What you are asked to do :: Tally every line in the entries below that holds "repository", then give only the total.

── Listed entries ──

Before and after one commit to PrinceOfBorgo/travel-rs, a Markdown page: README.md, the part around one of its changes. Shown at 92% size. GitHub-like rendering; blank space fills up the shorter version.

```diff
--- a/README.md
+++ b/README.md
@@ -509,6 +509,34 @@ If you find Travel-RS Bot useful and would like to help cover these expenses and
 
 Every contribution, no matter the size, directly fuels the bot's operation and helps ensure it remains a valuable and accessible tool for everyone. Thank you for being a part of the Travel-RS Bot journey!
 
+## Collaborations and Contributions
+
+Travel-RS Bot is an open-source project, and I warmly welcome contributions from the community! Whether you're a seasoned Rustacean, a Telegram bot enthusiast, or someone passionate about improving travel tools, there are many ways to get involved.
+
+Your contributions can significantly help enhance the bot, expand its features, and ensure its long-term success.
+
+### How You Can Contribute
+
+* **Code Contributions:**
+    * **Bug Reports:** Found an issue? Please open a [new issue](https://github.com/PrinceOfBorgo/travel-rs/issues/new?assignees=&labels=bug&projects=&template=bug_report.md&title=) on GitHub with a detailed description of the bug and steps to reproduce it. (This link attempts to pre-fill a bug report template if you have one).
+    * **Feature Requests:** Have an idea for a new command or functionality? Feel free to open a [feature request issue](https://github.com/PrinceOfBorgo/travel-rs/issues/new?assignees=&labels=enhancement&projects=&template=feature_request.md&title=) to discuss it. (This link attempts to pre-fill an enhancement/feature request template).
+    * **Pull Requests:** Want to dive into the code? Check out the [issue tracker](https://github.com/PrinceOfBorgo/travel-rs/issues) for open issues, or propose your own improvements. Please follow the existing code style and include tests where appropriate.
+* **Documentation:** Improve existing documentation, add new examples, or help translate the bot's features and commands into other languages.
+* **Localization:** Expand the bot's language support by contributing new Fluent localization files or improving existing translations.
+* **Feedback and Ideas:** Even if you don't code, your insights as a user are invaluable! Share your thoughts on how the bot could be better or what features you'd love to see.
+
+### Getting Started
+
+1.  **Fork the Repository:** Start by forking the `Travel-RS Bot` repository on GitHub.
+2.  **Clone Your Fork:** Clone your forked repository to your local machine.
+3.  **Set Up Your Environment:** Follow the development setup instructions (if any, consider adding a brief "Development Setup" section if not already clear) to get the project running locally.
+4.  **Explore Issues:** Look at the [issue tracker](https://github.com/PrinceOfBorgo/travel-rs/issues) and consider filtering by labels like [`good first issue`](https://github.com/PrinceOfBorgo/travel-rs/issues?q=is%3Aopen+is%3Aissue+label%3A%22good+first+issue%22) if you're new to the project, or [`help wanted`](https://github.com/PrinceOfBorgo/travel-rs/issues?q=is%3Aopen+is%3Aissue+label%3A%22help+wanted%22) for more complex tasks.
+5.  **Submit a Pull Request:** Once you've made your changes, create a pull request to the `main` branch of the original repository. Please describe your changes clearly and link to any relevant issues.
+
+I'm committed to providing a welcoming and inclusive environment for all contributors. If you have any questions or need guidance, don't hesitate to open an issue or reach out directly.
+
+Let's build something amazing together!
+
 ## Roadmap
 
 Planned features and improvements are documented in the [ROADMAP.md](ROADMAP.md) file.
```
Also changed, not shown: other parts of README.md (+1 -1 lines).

───

Answer to this task :: 3